The album’s title has two meanings. Woody III refers not only to the fact that it’s his third Columbia release, but also to the name of Woody’s first child, Woody Louis Armstrong Shaw III, who was born shortly before the album was recorded. The three selections on the first side, performed by an impressive 12-piece ensemble, are designed to tell the musical story of three generations of Woody Shaws.
James Spaulding, alto saxophone and flute, is featured as guest soloist on Woody III, but at the core of most of the tracks is Shaw’s strong, tight young band of Carter Jefferson on saxophones, Onaje Allan Gumbs on piano, Buster Williams or Clint Houston on bass and Victor Lewis on drums. “I think I’ve found musicians who can play it all,” Woody said of his quintet at the time Stepping Stones, recorded live at New York’s Village Vanguard, was released, and the critics agreed. Rafi Zabor of Musician magazine, for example, praised it as “everything modern jazz should be” and called Shaw “a state-of-the-art trumpeter with a state-of-the-art band.”

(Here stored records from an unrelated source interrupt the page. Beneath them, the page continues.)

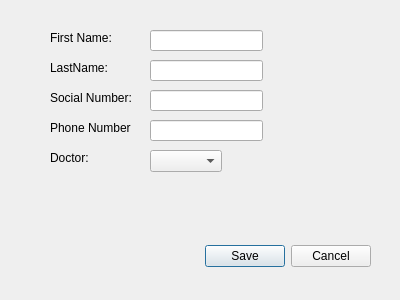
Before: the Qt Designer form GroupFour_DoctorsOffice/addpatientdialog.ui in KittimasakBunrat/GroupFour_DoctorsOffice, drawn with Qt 5.
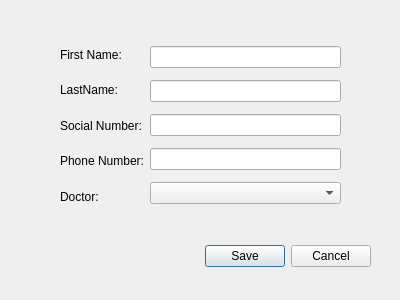
After: the same form once the commit is applied.

Patch:
```diff
--- a/GroupFour_DoctorsOffice/addpatientdialog.ui
+++ b/GroupFour_DoctorsOffice/addpatientdialog.ui
@@ -29,120 +29,75 @@
     <set>QDialogButtonBox::Cancel|QDialogButtonBox::Save</set>
    </property>
   </widget>
-  <widget class="QLabel" name="social_number_label">
+  <widget class="QWidget" name="">
    <property name="geometry">
     <rect>
-     <x>50</x>
-     <y>90</y>
-     <width>81</width>
-     <height>16</height>
+     <x>60</x>
+     <y>40</y>
+     <width>281</width>
+     <height>171</height>
     </rect>
    </property>
-   <property name="text">
-    <string>Social Number:</string>
-   </property>
-  </widget>
+   <layout class="QHBoxLayout" name="horizontalLayout">
+    <item>
+     <layout class="QVBoxLayout" name="verticalLayout">
+      <item>
   <widget class="QLabel" name="first_name_label">
-   <property name="geometry">
-    <rect>
-     <x>50</x>
-     <y>30</y>
-     <width>71</width>
-     <height>16</height>
-    </rect>
-   </property>
    <property name="text">
     <string>First Name:</string>
    </property>
   </widget>
+      </item>
+      <item>
   <widget class="QLabel" name="last_name_label">
-   <property name="geometry">
-    <rect>
-     <x>50</x>
-     <y>60</y>
-     <width>71</width>
-     <height>16</height>
-    </rect>
-   </property>
    <property name="text">
     <string>LastName:</string>
    </property>
   </widget>
+      </item>
+      <item>
+       <widget class="QLabel" name="social_number_label">
+        <property name="text">
+         <string>Social Number:</string>
+        </property>
+       </widget>
+      </item>
+      <item>
   <widget class="QLabel" name="phone_number_label">
-   <property name="geometry">
-    <rect>
-     <x>50</x>
-     <y>120</y>
-     <width>81</width>
-     <height>16</height>
-    </rect>
-   </property>
    <property name="text">
     <string>Phone Number:</string>
    </property>
   </widget>
+      </item>
+      <item>
   <widget class="QLabel" name="doctor_label">
-   <property name="geometry">
-    <rect>
-     <x>50</x>
-     <y>150</y>
-     <width>51</width>
-     <height>16</height>
-    </rect>
-   </property>
    <property name="text">
     <string>Doctor:</string>
    </property>
   </widget>
-  <widget class="QComboBox" name="doctor_combo_box">
-   <property name="geometry">
-    <rect>
-     <x>150</x>
-     <y>150</y>
-     <width>72</width>
-     <height>22</height>
-    </rect>
-   </property>
-  </widget>
-  <widget class="QLineEdit" name="phone_number_edit">
-   <property name="geometry">
-    <rect>
-     <x>150</x>
-     <y>120</y>
-     <width>113</width>
-     <height>21</height>
-    </rect>
-   </property>
-  </widget>
-  <widget class="QLineEdit" name="last_name_edit">
-   <property name="geometry">
-    <rect>
-     <x>150</x>
-     <y>60</y>
-     <width>113</width>
-     <height>21</height>
-    </rect>
-   </property>
-  </widget>
-  <widget class="QLineEdit" name="first_name_edit">
-   <property name="geometry">
-    <rect>
-     <x>150</x>
-     <y>30</y>
-     <width>113</width>
-     <height>21</height>
-    </rect>
-   </property>
-  </widget>
-  <widget class="QLineEdit" name="social_number_edit">
-   <property name="geometry">
-    <rect>
-     <x>150</x>
-     <y>90</y>
-     <width>113</width>
-     <height>21</height>
-    </rect>
-   </property>
+      </item>
+     </layout>
+    </item>
+    <item>
+     <layout class="QVBoxLayout" name="verticalLayout_2">
+      <item>
+       <widget class="QLineEdit" name="first_name_edit"/>
+      </item>
+      <item>
+       <widget class="QLineEdit" name="last_name_edit"/>
+      </item>
+      <item>
+       <widget class="QLineEdit" name="social_number_edit"/>
+      </item>
+      <item>
+       <widget class="QLineEdit" name="phone_number_edit"/>
+      </item>
+      <item>
+       <widget class="QComboBox" name="doctor_combo_box"/>
+      </item>
+     </layout>
+    </item>
+   </layout>
   </widget>
  </widget>
  <tabstops>
```
Lines whose indentation alone changed are shown as unchanged.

Similar plaudits have been coming Woody’s way for some time. Down Beat‘s Chuck Berg, in a five-star review of Rosewood, called him “one of today’s leading contenders for the world’s heavyweight trumpet crown.” Whitney Balliett of The New Yorker has called him “a trumpeter of startling invention and intensity.” The readers of Down Beat voted Woody trumpeter of the year and Rosewood jazz album of the year in that magazine’s 1978 poll. And the members of the National Academy of Recording Arts and Sciences nominated Rosewood for two Grammy awards. Shaw’s legion of admirers is growing, and there’s no reason to doubt that with the release of Woody III, it will continue to grow.

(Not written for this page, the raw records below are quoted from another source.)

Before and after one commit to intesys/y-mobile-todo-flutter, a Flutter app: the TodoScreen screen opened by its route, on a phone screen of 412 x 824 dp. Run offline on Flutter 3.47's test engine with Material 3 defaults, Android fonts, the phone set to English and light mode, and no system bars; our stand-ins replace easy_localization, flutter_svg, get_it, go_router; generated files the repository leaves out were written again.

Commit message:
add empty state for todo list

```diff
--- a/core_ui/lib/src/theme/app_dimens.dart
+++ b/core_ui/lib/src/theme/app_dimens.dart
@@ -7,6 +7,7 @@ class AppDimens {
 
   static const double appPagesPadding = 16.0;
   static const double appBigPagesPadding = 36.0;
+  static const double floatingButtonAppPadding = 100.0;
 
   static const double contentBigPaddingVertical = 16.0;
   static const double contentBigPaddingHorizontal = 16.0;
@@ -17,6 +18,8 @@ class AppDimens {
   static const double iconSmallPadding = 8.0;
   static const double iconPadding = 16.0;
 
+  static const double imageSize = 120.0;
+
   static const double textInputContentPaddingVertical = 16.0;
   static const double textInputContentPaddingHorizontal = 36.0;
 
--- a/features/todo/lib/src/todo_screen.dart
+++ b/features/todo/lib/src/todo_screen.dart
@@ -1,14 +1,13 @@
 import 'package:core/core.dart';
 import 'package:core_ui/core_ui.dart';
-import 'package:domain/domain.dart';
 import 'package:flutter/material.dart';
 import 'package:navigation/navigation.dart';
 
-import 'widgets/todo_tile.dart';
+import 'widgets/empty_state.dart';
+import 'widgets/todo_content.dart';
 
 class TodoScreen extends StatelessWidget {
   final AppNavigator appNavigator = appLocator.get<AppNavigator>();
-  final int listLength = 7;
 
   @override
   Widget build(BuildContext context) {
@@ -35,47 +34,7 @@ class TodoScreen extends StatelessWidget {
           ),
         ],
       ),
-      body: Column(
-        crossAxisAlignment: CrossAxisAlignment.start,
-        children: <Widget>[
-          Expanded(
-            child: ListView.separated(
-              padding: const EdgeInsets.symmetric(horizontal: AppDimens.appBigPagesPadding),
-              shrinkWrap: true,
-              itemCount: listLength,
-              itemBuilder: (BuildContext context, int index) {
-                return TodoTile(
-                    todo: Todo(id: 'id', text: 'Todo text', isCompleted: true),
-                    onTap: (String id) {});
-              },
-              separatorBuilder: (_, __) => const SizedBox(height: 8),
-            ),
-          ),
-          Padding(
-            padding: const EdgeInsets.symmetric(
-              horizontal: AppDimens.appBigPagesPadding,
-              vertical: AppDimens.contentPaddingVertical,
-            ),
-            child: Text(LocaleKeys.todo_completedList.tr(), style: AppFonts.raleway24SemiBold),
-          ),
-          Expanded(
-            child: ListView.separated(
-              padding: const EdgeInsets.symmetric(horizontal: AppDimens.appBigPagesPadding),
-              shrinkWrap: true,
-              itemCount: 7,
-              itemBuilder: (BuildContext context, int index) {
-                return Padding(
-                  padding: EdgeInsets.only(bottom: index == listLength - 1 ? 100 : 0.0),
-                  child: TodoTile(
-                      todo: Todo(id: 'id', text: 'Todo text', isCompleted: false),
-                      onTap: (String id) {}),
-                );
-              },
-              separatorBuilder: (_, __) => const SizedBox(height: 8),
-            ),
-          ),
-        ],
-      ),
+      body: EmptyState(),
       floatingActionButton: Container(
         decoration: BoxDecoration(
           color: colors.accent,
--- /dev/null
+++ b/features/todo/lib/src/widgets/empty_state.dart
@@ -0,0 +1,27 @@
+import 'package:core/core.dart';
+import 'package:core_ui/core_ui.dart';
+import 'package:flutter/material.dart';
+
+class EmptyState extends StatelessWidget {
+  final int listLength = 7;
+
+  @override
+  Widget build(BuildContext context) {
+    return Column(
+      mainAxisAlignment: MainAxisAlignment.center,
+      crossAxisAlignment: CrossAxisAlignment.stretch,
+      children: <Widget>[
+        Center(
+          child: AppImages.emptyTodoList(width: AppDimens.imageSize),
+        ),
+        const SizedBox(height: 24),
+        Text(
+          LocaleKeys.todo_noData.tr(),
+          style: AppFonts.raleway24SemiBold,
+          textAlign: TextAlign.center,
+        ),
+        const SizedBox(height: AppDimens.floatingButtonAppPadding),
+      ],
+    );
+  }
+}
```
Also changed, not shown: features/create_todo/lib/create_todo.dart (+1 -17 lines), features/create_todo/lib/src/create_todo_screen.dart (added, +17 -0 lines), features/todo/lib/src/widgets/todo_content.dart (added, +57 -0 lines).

Woody Shaw was born on Christmas Eve in 1944 in Laurinburg, North Carolina, home of Dizzy Gillespie’s alma mater, Laurinburg Institute. Woody’s father, Woody Sr., was himself a Laurinburg alumnus and a member of the gospel group, the Diamond Jubilee Singers. When Woody was still a baby, the family moved to Newark, New Jersey, where Woody began studying trumpet at age 11 with Jerome Ziering.
Two years later he began his professional career, playing with Brady Hodge’s Newark-based R&B orchestra. He worked with local acts like Alan Jackson and the Jive Five while in high school, where he made the All-City and All-State orchestras in 1959. Woody never finished high school, but he received valuable musical schooling through his work with local jazzmen like organist Larry Young and saxophonist Tyrone Washington. At 18, he got what he calls “the ultimate of my indoctrination” with Latin-jazz pioneer Willie Bobo at a club called the Blue Coronet in Brooklyn (among the other members of the band were Chick Corea and Joe Farrell).

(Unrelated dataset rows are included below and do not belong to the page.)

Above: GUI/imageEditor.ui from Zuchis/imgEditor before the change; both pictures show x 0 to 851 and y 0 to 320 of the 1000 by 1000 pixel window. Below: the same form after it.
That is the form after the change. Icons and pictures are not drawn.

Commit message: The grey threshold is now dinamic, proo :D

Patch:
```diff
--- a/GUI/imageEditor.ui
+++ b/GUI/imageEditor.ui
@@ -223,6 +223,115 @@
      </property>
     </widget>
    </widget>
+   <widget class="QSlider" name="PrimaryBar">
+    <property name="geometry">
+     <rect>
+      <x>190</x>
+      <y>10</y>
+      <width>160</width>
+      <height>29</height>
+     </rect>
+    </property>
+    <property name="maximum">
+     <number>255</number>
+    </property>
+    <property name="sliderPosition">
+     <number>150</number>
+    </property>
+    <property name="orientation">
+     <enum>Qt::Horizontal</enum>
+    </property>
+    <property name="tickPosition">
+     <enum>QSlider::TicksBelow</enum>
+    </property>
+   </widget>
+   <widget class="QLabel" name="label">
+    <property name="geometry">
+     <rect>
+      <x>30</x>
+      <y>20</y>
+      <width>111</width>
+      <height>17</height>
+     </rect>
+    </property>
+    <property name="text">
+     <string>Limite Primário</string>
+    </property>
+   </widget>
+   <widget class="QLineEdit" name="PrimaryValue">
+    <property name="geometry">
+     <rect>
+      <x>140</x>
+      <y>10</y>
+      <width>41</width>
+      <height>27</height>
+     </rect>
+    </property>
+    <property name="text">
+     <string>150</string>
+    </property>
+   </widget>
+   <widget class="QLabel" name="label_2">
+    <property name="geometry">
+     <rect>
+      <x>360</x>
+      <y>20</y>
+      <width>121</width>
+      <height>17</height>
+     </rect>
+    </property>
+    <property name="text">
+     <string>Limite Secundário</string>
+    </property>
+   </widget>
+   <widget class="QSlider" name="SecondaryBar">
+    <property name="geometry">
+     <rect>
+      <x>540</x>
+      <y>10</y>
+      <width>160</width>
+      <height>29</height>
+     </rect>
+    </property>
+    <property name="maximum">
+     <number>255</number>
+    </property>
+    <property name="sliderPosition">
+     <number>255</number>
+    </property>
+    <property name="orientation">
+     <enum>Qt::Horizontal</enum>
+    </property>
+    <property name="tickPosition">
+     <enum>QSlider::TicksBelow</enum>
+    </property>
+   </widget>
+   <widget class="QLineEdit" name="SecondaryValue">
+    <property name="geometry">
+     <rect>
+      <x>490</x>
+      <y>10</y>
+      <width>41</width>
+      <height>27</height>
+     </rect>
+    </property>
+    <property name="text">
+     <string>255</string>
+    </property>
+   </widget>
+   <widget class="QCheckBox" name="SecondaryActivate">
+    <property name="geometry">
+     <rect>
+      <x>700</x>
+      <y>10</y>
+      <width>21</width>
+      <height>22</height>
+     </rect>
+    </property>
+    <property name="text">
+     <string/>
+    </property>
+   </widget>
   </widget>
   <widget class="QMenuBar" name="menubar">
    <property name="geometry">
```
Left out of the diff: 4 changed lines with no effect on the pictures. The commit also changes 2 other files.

Eric Dolphy heard Woody at the Blue Coronet and asked him to join his band. “Eric’s music had a profound influence on me,” he says of the late saxophonist. “He taught me a freer way to play and helped me find my own voice.” Woody made his recording debut on Dolphy’s Iron Man LP, and had been preparing to join him in Europe when Dolphy died in 1964. He went over anyway, settling in Paris, where he gained valuable experience playing with expatriate bebop greats Kenny Clarke and Bud Powell. He was also reunited with Larry Young, who played with him at Le Chat Qui Peche, a Paris nightclub, and also toured Belgium and Germany with him. The following year Horace Silver – whose trumpeter Carmell Jones, was himself moving to Europe – wrote to Shaw and asked him to come back to the U.S. and join his quintet…….Learn More
You can visit Woody Shaw’s official website here.